Employers should start preparing for these changes ahead of time by examining all pay practices that may be affected.
The staggered minimum wage increases over the next several years are as follows:
Date: Employers with 26 or More Employees //
Employers with 25 or Fewer Employees
1/1/19 : $12/hour // $11/hour
1/1/20 : $13/hour // $12/hour
1/1/21 : $14/hour // $13/hour
1/1/22 : $15/hour // $14/hour
1/1/23 : $15/hour* // $15/hour*
*Once the minimum wage reaches $15 per hour for all businesses, wages could then be increased each year up to 3.5 percent (rounded to the nearest 10 cents) for inflation as measured by the national Consumer Price Index.
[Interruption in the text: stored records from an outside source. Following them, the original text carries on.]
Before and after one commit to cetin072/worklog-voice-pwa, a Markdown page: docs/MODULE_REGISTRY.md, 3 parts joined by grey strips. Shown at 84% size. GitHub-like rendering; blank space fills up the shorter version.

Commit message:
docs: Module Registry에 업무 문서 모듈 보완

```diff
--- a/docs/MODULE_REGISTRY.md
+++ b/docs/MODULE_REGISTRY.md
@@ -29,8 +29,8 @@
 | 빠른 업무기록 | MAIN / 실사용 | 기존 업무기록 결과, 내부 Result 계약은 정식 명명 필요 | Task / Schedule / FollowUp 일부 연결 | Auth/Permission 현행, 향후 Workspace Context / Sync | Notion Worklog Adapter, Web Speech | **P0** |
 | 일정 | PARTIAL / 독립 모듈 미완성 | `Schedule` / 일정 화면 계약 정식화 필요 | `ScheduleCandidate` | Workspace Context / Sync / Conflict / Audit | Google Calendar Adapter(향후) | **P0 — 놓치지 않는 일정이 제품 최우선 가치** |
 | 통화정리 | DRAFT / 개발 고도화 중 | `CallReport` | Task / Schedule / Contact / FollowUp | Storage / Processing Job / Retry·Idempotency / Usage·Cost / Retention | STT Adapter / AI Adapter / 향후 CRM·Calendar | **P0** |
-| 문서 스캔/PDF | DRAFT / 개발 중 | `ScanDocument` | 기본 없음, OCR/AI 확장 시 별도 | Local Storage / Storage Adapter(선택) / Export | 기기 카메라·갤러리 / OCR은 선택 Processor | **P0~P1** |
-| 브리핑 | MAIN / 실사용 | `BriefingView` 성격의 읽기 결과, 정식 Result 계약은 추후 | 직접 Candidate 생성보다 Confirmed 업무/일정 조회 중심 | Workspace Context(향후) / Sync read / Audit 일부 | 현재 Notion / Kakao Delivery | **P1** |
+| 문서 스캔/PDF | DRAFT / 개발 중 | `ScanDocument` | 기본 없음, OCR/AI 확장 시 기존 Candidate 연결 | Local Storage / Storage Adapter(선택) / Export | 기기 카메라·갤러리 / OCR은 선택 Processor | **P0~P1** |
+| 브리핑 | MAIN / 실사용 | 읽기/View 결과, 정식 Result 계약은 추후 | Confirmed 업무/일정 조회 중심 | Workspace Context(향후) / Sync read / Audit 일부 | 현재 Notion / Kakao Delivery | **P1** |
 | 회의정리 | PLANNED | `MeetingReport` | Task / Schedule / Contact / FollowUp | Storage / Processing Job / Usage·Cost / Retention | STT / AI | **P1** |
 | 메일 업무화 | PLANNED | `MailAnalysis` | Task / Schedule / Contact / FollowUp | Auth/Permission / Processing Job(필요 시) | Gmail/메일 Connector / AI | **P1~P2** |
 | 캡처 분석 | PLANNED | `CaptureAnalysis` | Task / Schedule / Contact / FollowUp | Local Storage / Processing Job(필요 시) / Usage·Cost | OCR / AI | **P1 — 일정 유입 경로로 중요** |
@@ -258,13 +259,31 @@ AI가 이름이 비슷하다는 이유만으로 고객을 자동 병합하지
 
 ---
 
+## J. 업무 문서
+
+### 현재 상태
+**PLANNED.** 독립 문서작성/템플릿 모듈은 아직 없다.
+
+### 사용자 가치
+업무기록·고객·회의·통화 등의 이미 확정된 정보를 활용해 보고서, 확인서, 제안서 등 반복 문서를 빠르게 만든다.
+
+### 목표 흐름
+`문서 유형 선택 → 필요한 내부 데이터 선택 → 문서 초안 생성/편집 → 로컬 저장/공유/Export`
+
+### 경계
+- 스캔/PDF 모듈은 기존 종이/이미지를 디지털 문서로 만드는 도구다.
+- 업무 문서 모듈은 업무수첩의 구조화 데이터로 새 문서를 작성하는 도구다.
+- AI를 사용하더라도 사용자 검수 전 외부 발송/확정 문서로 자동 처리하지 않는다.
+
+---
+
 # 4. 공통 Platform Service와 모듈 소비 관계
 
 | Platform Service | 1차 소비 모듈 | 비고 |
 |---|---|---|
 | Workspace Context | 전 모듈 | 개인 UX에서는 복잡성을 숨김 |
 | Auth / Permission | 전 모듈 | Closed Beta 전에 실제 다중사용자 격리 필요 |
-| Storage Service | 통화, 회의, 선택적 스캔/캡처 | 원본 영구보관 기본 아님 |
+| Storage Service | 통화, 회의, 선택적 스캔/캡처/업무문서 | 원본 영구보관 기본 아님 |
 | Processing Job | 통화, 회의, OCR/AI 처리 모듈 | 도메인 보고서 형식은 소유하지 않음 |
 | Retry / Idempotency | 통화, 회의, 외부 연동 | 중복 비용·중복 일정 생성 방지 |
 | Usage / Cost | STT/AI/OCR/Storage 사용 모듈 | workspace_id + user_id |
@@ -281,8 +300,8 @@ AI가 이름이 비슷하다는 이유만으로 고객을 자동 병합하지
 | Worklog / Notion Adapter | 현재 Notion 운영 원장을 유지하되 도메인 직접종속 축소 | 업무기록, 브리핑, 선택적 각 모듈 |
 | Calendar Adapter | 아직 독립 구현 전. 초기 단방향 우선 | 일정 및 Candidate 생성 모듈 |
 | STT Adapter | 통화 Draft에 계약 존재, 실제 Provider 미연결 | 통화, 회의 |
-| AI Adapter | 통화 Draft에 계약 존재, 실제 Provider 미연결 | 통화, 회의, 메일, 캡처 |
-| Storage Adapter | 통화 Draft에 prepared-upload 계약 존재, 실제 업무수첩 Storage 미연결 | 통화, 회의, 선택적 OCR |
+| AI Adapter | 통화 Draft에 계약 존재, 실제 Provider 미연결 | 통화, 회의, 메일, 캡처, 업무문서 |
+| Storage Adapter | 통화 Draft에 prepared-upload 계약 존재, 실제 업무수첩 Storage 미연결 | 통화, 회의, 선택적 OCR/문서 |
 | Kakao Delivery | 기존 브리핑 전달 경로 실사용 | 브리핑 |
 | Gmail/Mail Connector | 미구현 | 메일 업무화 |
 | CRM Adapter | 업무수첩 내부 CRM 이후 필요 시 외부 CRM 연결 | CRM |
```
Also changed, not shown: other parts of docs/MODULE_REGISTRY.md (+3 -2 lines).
California employers must pay employees no less than the state minimum wage per hour for all hours worked. When laws differ, employers must comply with whichever requirement gives the biggest benefit to the employee. Since California’s state minimum wage is higher than the federal minimum wage of $7.25 per hour, most employers will be required to pay that rate. As mentioned above and discussed further below, local ordinances may also come into play. The obligation to pay the state minimum wage can’t be waived by any agreement, including a collective bargaining agreement.
Remember that a top priority for state enforcement agencies is to stop employers from engaging in so-called “
,” which includes not paying the minimum wage for all hours worked.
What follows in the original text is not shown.